▸ DATASET EXCERPTS

--- --- ---

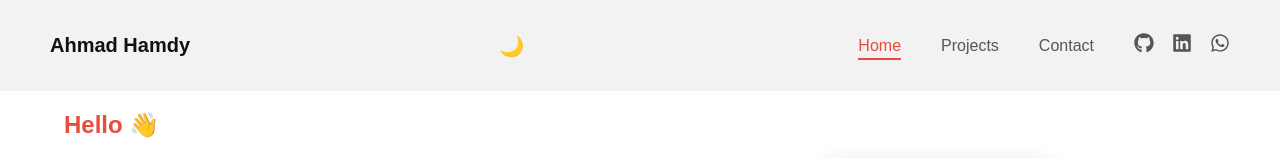
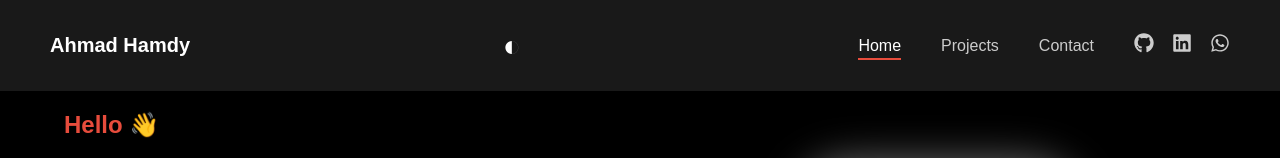
Before and after one commit to ael3ttar14/my-portfolio, a React (Create React App) app: page / in a window 1280 px wide. Shown: the top 158 px of the page. Built offline with nearby package versions, Linux system fonts and the light colour scheme.

Commit message:
change-theme

```diff
--- a/src/components/Header.css
+++ b/src/components/Header.css
@@ -178,7 +178,7 @@
 .theme-toggle {
   border: none;
   background: transparent;
-  font-size: 20px;
+  font-size: 30px;
   cursor: pointer;
   margin-left: 15px;
   transition: transform 0.2s ease;
--- a/src/components/Header.js
+++ b/src/components/Header.js
@@ -10,7 +10,12 @@ export default function Header() {
 
 useEffect(() => {
   const savedTheme = localStorage.getItem("theme");
-  if (savedTheme === "dark") {
+
+  if (savedTheme === "light") {
+    document.documentElement.classList.remove("dark");
+    setDark(false);
+  } else {
+    // Dark هو الافتراضي
     document.documentElement.classList.add("dark");
     setDark(true);
   }
@@ -31,7 +36,7 @@ const toggleTheme = () => {
       <nav className="nav">
         <p className="logo">Ahmad Hamdy</p>
           <button onClick={toggleTheme} className="theme-toggle">
-            {dark ? "☀" : "🌙"}
+            {dark ? "◐" : "◑" }
           </button>
         <div className="hamburger" onClick={() => setOpen(!open)}>
           &#9776;
```
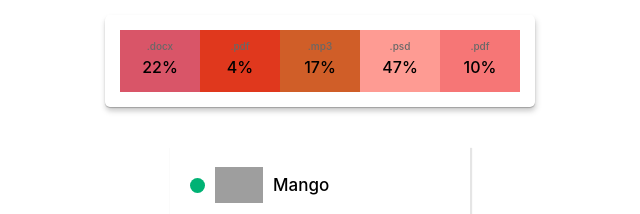
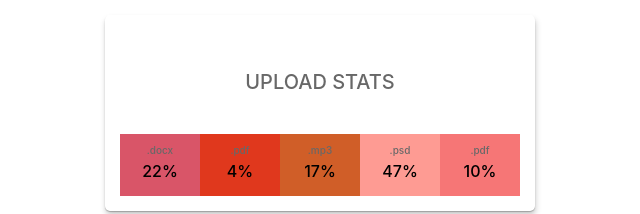
Before and after one commit to An-nettt/goit-react-hw-01-components, a React (Create React App) app: page / in a window 1280 px wide. Shown: the part 363-577 px from the top of the page, without its empty margins (320-960 px from the left). Built offline with nearby package versions, Linux system fonts and the light colour scheme; grey boxes are pictures that could not be loaded.

Commit message:
Update Statistics.jsx

```diff
--- a/src/components/Statistics/Statistics.jsx
+++ b/src/components/Statistics/Statistics.jsx
@@ -1,12 +1,12 @@
 import PropTypes from 'prop-types';
 import { Stat } from './Stat/Stat';
 import { Container, StatList } from './Stat/Stat.styled';
-// import { TitleMarkUp } from './Title';
+import { TitleMarkUp } from './Title';
 
-export const Statistics = ({ stats }) => {
+export const Statistics = ({ title, stats }) => {
   return (
     <Container>
-      {/* <TitleMarkUp title={stats.title} /> */}
+      <TitleMarkUp title={title} />
       <StatList>
         {stats.map(({ id, label, percentage }) => (
           <Stat key={id} label={label} percentage={percentage} />
```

--- --- ---

Verbatim copy, pictures excluded: output the lines from the first line of the records above through the line containing "change-theme".

Before and after one commit to ael3ttar14/my-portfolio, a React (Create React App) app: page / in a window 1280 px wide. Shown: the top 158 px of the page. Built offline with nearby package versions, Linux system fonts and the light colour scheme.

Commit message:
change-theme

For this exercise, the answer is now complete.